Updated:2018-10-11 09:10:50

Fu Jianguo bands a satellite tracker on an oriental white stork at the Zhalong National Nature Reserve in Heilongjiang province before releasing the bird into the wild on Aug 31. [Photo/Xinhua]

  Driving his old car along a path, Fu Jianguo started his daily work patrolling the Zhalong National Nature Reserve, where red-crowned cranes were stalking the reeds.

  The Zhalong reserve in northeastern China's Heilongjiang province serves as habitat for over 190 species of rare birds, and its red-crowned cranes and oriental white storks are closely monitored by Fu, 56, who is head of a wildlife protection association in Lindian county, which encompasses part of the reserve.

  He calls the birds in the vast marshland his children.

  With populations below 3,000 nationwide, red-crowned cranes and oriental white storks are listed as endangered species and are under first-class national protection.

  "My home was like a zoo in my childhood," Fu said, recalling the abundant wetland and bird life in the county in the past. To Fu, protecting local wildlife is a family tradition, as his father also took care of cranes and other wildlife for zoos before retirement.

  "My favorite thing was squatting down and observing them," he said.

  Fu started his wildlife protection career in 1984, at age 22, when he became a guide for a wildlife research institute.

  Protecting wildlife is by no means easy in Heilongjiang, where long, bitterly cold winters present major challenges to Fu during his fieldwork.

  Sometimes it means risking his own life. On a freezing winter day in 2014, Fu plowed his way through the frozen wetlands and found bird traps hidden in the snow. While rushing to remove them, he fell into an icy pit, and his clothes were frozen in just a minute.

  When conducting fieldwork a few days later, he fell from the roof of his car and injured himself. He was in shock and was rushed to an emergency room, where it took him over an hour to come around.

  While the cold weather is challenging and dangerous, cracking down on poachers poses even more of a threat.

  "A hunter put his gun to my head, ordering me to stop intervening," Fu said, recalling the most dangerous moment in his career about 23 years ago, when Fu and some police officers confiscated guns from poachers in the reserve after being informed by locals of illegal hunting.

  "I wasn't scared, because I believe evil never prevails over good," he said. Thanks to their quick response, no birds were harmed by the poachers.
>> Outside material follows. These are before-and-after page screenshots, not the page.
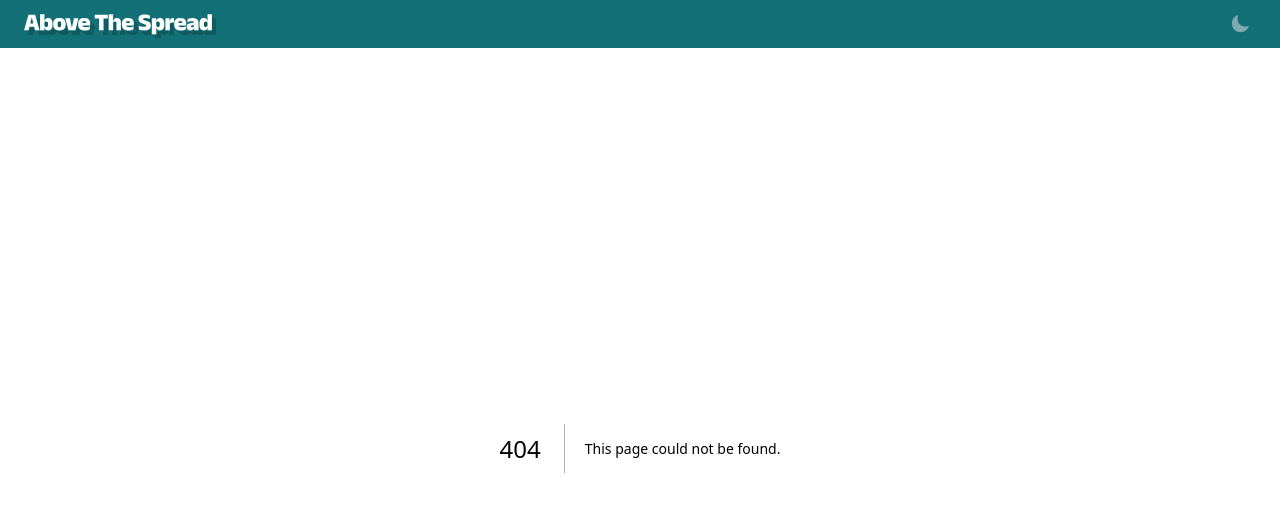
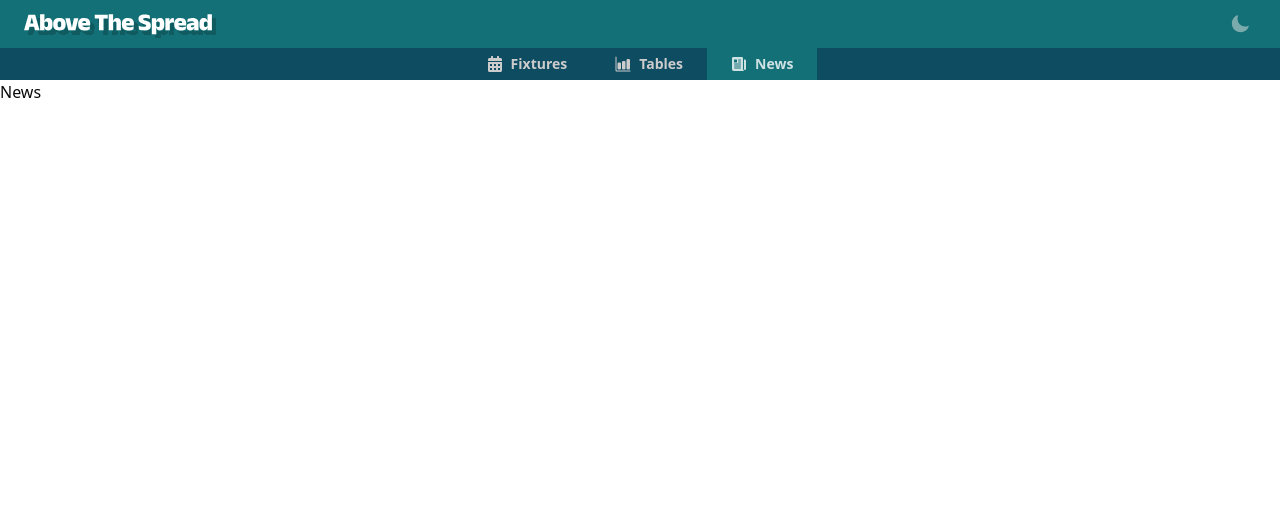
Before and after one commit to above-the-spread-team/ats-frontend, a Next.js app: page /news in a window 1280 px wide. Before the commit this address had no page. Shown: the top 512 px of the page. Built offline with nearby package versions, Linux system fonts and the light colour scheme.

Commit message:
add font and nav

```diff
--- a/package.json
+++ b/package.json
@@ -16,6 +16,7 @@
     "next-themes": "^0.4.6",
     "react": "^19.0.0",
     "react-dom": "^19.0.0",
+    "react-icons": "^5.5.0",
     "tailwind-merge": "^3.3.1",
     "tailwindcss-animate": "^1.0.7"
   },
--- /dev/null
+++ b/src/app/fixtures/page.tsx
@@ -0,0 +1,3 @@
+export default function Fixtures() {
+  return <div>Fixtures</div>;
+}
--- a/src/app/globals.css
+++ b/src/app/globals.css
@@ -4,6 +4,7 @@
 
 @layer base {
   :root {
+    --mygray: 0 0% 80%;
     --primary: 184 72% 27%;
 
     --primary-active: 196 75% 22%;
@@ -55,10 +56,6 @@
     --radius: 0.5rem;
   }
   .dark {
-    --primary: 184 72% 27%;
-
-    --primary-active: 196 75% 22%;
-
     --background: 0 0% 3.9%;
 
     --foreground: 0 0% 98%;
--- a/src/app/layout.tsx
+++ b/src/app/layout.tsx
@@ -1,23 +1,14 @@
 import type { Metadata } from "next";
-import { Geist, Geist_Mono } from "next/font/google";
+import { Arimo } from "next/font/google";
 import "./globals.css";
 import Header from "@/components/layout/header";
 import { ThemeProvider } from "@/providers/theme-provider";
-
-const geistSans = Geist({
-  variable: "--font-geist-sans",
+import Nav from "@/components/layout/nav";
+const ff = Arimo({
+  weight: ["400", "500", "600", "700"],
+  variable: "--font-alan-sans",
   subsets: ["latin"],
 });
-
-const geistMono = Geist_Mono({
-  variable: "--font-geist-mono",
-  subsets: ["latin"],
-});
-
-export const metadata: Metadata = {
-  title: "Create Next App",
-  description: "Generated by create next app",
-};
 
 export default function RootLayout({
   children,
@@ -27,7 +18,7 @@ export default function RootLayout({
   return (
     <html lang="en" suppressHydrationWarning>
       <body
-        className={`${geistSans.variable} ${geistMono.variable} antialiased`}
+        className={`${ff.variable} font-alan-sans overflow-x-hidden antialiased`}
       >
         <ThemeProvider
           attribute="class"
@@ -36,6 +27,7 @@ export default function RootLayout({
           // disableTransitionOnChange
         >
           <Header />
+          <Nav />
           {children}
         </ThemeProvider>
       </body>
--- /dev/null
+++ b/src/app/news/page.tsx
@@ -0,0 +1,3 @@
+export default function News() {
+  return <div>News</div>;
+}
--- /dev/null
+++ b/src/app/tables/page.tsx
@@ -0,0 +1,3 @@
+export default function Tables() {
+  return <div>Tables</div>;
+}
--- a/src/components/layout/header.tsx
+++ b/src/components/layout/header.tsx
@@ -3,7 +3,7 @@ import Image from "next/image";
 
 export default function Header() {
   return (
-    <div className="flex justify-between items-center px-6 h-12 bg-primary">
+    <div className="flex justify-between  items-center px-6 h-12 bg-primary">
       <Image
         src="/images/ats-full.svg"
         alt="Above The Spread"
--- /dev/null
+++ b/src/components/layout/nav.tsx
@@ -0,0 +1,33 @@
+"use client";
+
+import Link from "next/link";
+import { usePathname } from "next/navigation";
+import { navItems } from "@/data/nav";
+
+export default function Nav() {
+  const pathname = usePathname();
+
+  return (
+    <nav className="flex justify-center items-center px-6 h-8 bg-primary-active  ">
+      {navItems.map((item) => {
+        const Icon = item.icon;
+        const isActive = pathname === item.href;
+
+        return (
+          <Link
+            key={item.href}
+            href={item.href}
+            className={`flex items-center gap-2  h-8 px-6 transition-all duration-300 cursor-pointer ${
+              isActive
+                ? "bg-primary text-white/80"
+                : "text-mygray hover:bg-neutral-800/30 hover:text-white/80"
+            }`}
+          >
+            <Icon className="w-4 h-4" />
+            <p className="text-sm font-bold">{item.label}</p>
+          </Link>
+        );
+      })}
+    </nav>
+  );
+}
--- /dev/null
+++ b/src/data/nav.ts
@@ -0,0 +1,27 @@
+import { FaCalendarAlt } from "react-icons/fa";
+import { IoBarChart, IoNewspaper } from "react-icons/io5";
+import { IconType } from "react-icons";
+
+export interface NavItem {
+  label: string;
+  href: string;
+  icon: IconType;
+}
+
+export const navItems: NavItem[] = [
+  {
+    label: "Fixtures",
+    href: "/fixtures",
+    icon: FaCalendarAlt,
+  },
+  {
+    label: "Tables",
+    href: "/tables",
+    icon: IoBarChart,
+  },
+  {
+    label: "News",
+    href: "/news",
+    icon: IoNewspaper,
+  },
+];
--- a/tailwind.config.ts
+++ b/tailwind.config.ts
@@ -10,6 +10,7 @@ export default {
   theme: {
     extend: {
       colors: {
+        mygray: "hsl(var(--mygray))",
         background: "hsl(var(--background))",
         foreground: "hsl(var(--foreground))",
         card: {
```
Also changed, not shown: 1 other file (tests, documents, lock files or other folders).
  Facing so many difficult and dangerous situations, Fu once thought of giving up. However, those thoughts disappeared when he saw his beloved red-crowned cranes, oriental white storks and others birds living happily in their natural habitat.

  China has made notable progress in ecological protection in recent years, and NGOs with increasing numbers of volunteers are playing an important role.

  Fu and over 60 volunteers on his team have saved and set free hundreds of birds under State protection in the past 34 years. Now, his team receives up to 15 phone calls a day for help from wildlife protectors across the country.